Pawhuska school superintendent David Cash on Monday evening told members of the Board of Education the school system needs to set and meet high academic standards.


“You never get better by making excuses,” Cash said. He and Assistant Superintendent Beverly Moore are both in their first year leading the school district, and the Oklahoma state report cards issued Feb. 28 are evaluations of school conditions and educational outcomes from the 2017-18 academic year — a year ago.


The district’s new leadership has spent the year initiating change. There has been change in the way that students are tracked academically so that individual student academic growth is being monitored and encouraged. There has been an increase in monitoring of absenteeism and truancy so that incidences of those problems are being reduced. There has also been an increase in offerings of dual-enrollment courses to give high school students more opportunities to begin doing college work while still in high school.

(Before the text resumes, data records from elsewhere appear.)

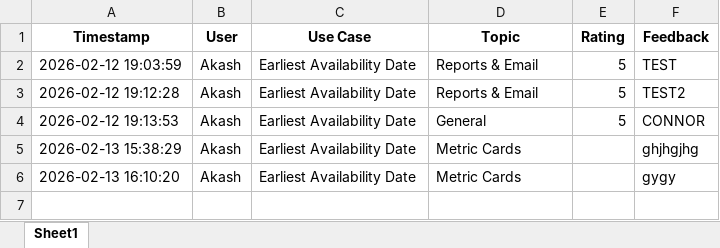
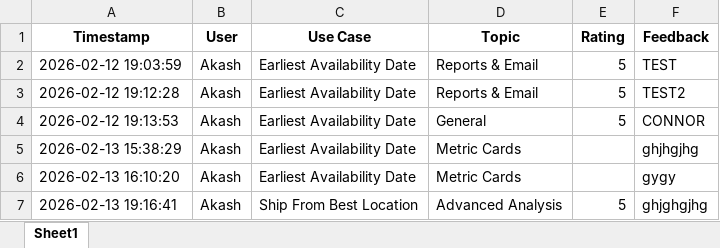
Before and after one commit to FSPAkash/THD, an Excel workbook: backend/data/feedback.xlsx, sheet Sheet1, drawn as a sheet; values as stored, in another font and other column widths than the file's, no borders; the diff names each change by its address in the sheet, - before the commit and + after, or states it on an @@ line.

Commit message:
slight UI fixes - feedback popup

```diff
--- a/backend/data/feedback.xlsx (sheet Sheet1)
+++ b/backend/data/feedback.xlsx (sheet Sheet1)
+row 7: 2026-02-13 19:16:41 | Akash | Ship From Best Location | Advanced Analysis | 5 | ghjghgjhg
```
Also changed, not shown: 1 other file.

Cash said he anticipates the school district’s efforts to meet the individual academic needs of students will begin to show fruit when report cards are issued next year. For now, the 2018 grades on which Pawhuska will seek to improve include a “D” overall at Pawhuska Elementary School (the upper elementary that serves grades 3-6); a “D” for grades 7-8, which are the junior high grades; and a “C” for the high school. Indian Camp Elementary School, which is the lower elementary school serving students through second grade, did not receive a grade.


Cash told the board that Pawhuska’s grades in the area of absenteeism were better than he anticipated. Indian Camp, Pawhuska Elementary, the junior high grades and Pawhuska High School all graded out better than the statewide averages for 2018 in regard to absenteeism.

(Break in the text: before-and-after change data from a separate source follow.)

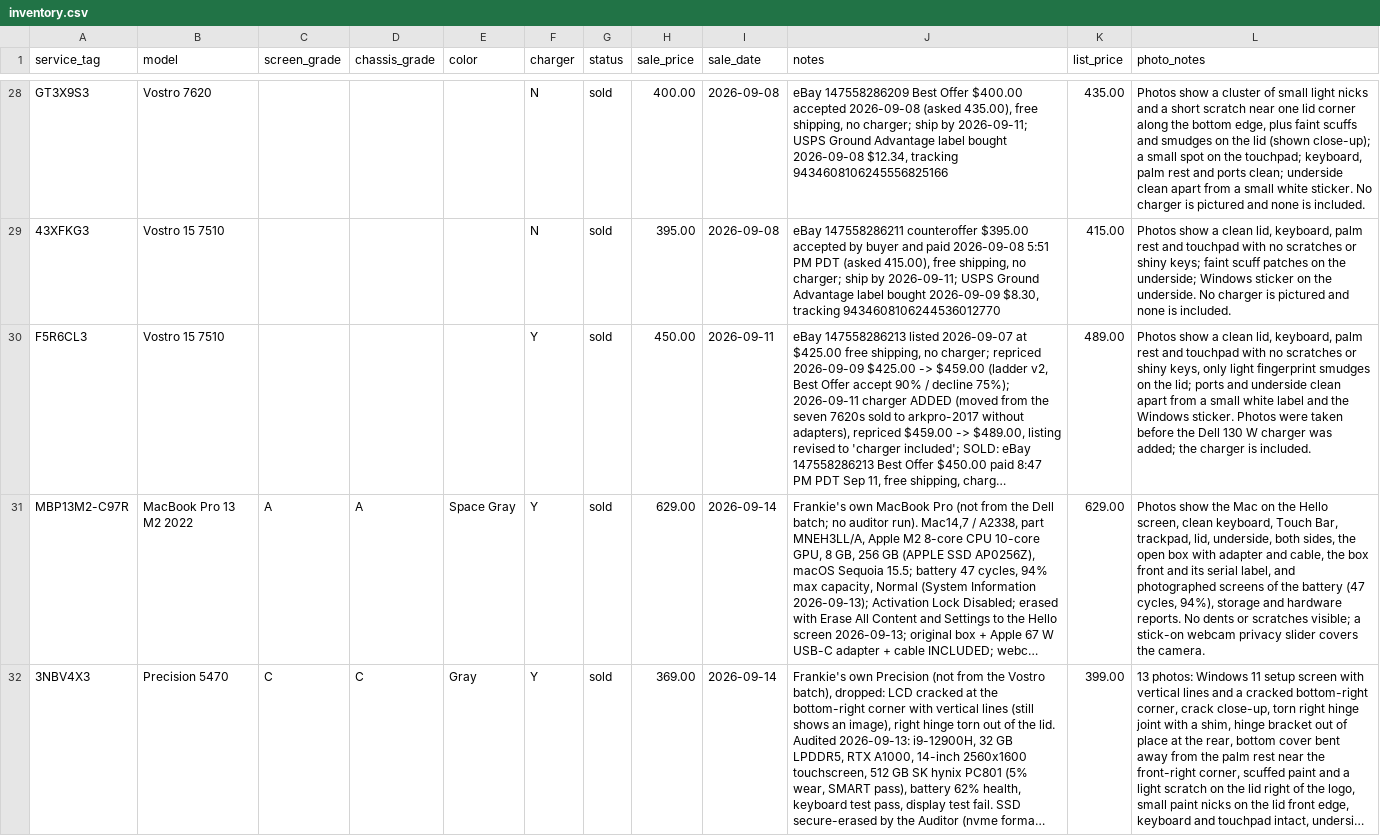
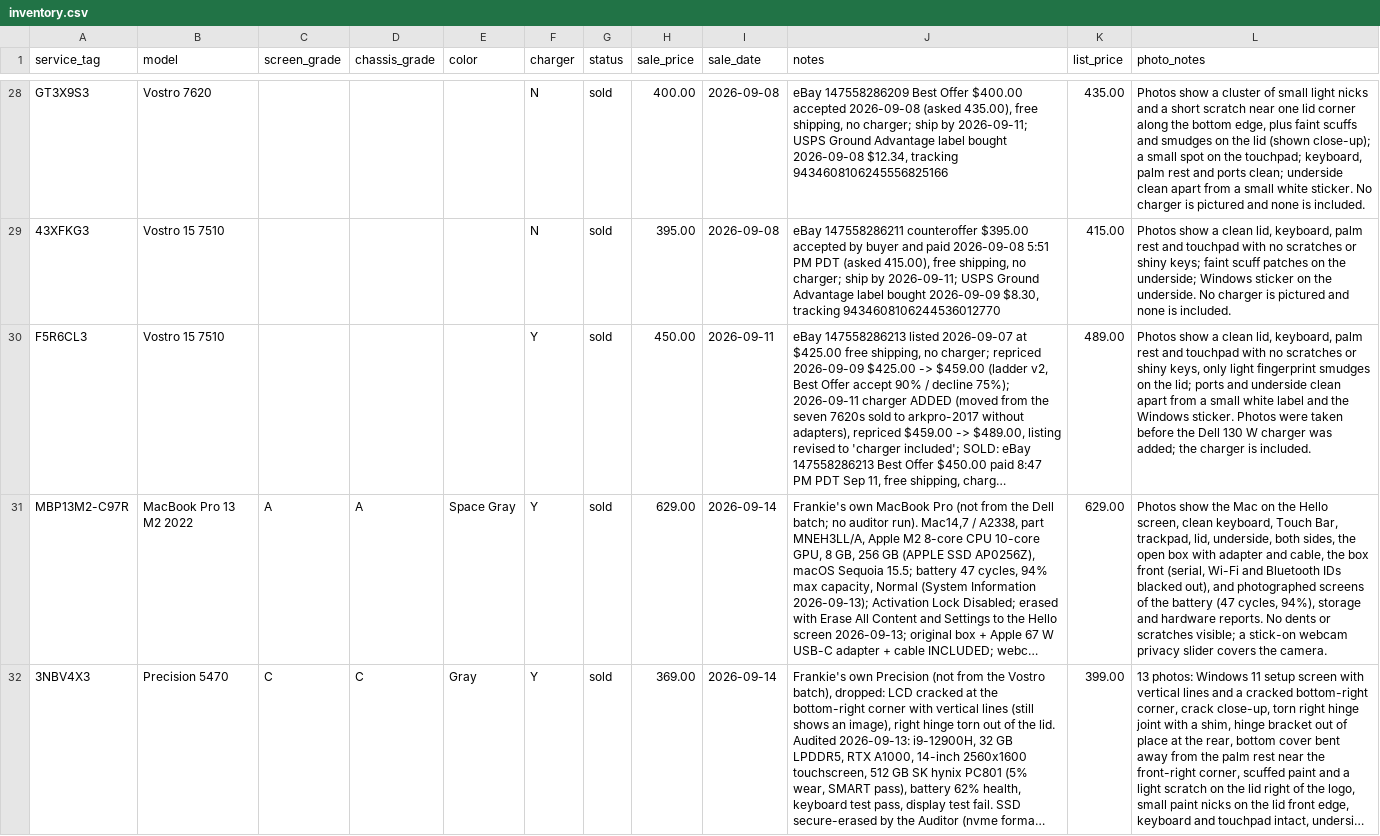
Before and after one commit to fsoriano-sauce/laptop-diagnostic-n-reset, a CSV file: auditor/inventory.csv, drawn as a sheet; only a part is shown, gaps mark what is left out; long unchanged cells end in …; the diff covers the shown part only; the diff names each change by its address in the sheet, - before the commit and + after, or states it on an @@ line.

```diff
--- a/auditor/inventory.csv
+++ b/auditor/inventory.csv
-L31 (photo_notes): …box front and its serial label, and photographed…
+L31 (photo_notes): …box front (serial, Wi-Fi and Bluetooth IDs blacked out), and photographed…
```
Also changed, not shown: 4 edited cells elsewhere in this file, 1 other file.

In keeping with the district’s desire to offer its students more challenging academic options, the Board of Education approved Cash’s recommendation that two new courses be created for high school seniors. One is a Senior Project course that will allow students to develop career-related projects that will involve formal presentations to be judged by community members. The other is a personal finance course that will give seniors a semester of concentrated instruction regarding what it takes to earn an income, handle tax liabilities, manage bank accounts, save and invest money and plan for retirement.


Mike Tolson, a member of the board, responded approvingly to the new courses and also suggested the district might look at whether it would be acceptable for Pawhuska Public Schools to give seniors some incentive to make sure they register to vote. Cash said he would seek feedback on the legal acceptability to different approaches to promoting voter registration by high school seniors.


Monday night was board chairman Justin Sellers’ last meeting as a board member. Addie Roanhorse will succeed him in April. Sellers’ colleagues thanked him for his 10 years of school trustee service.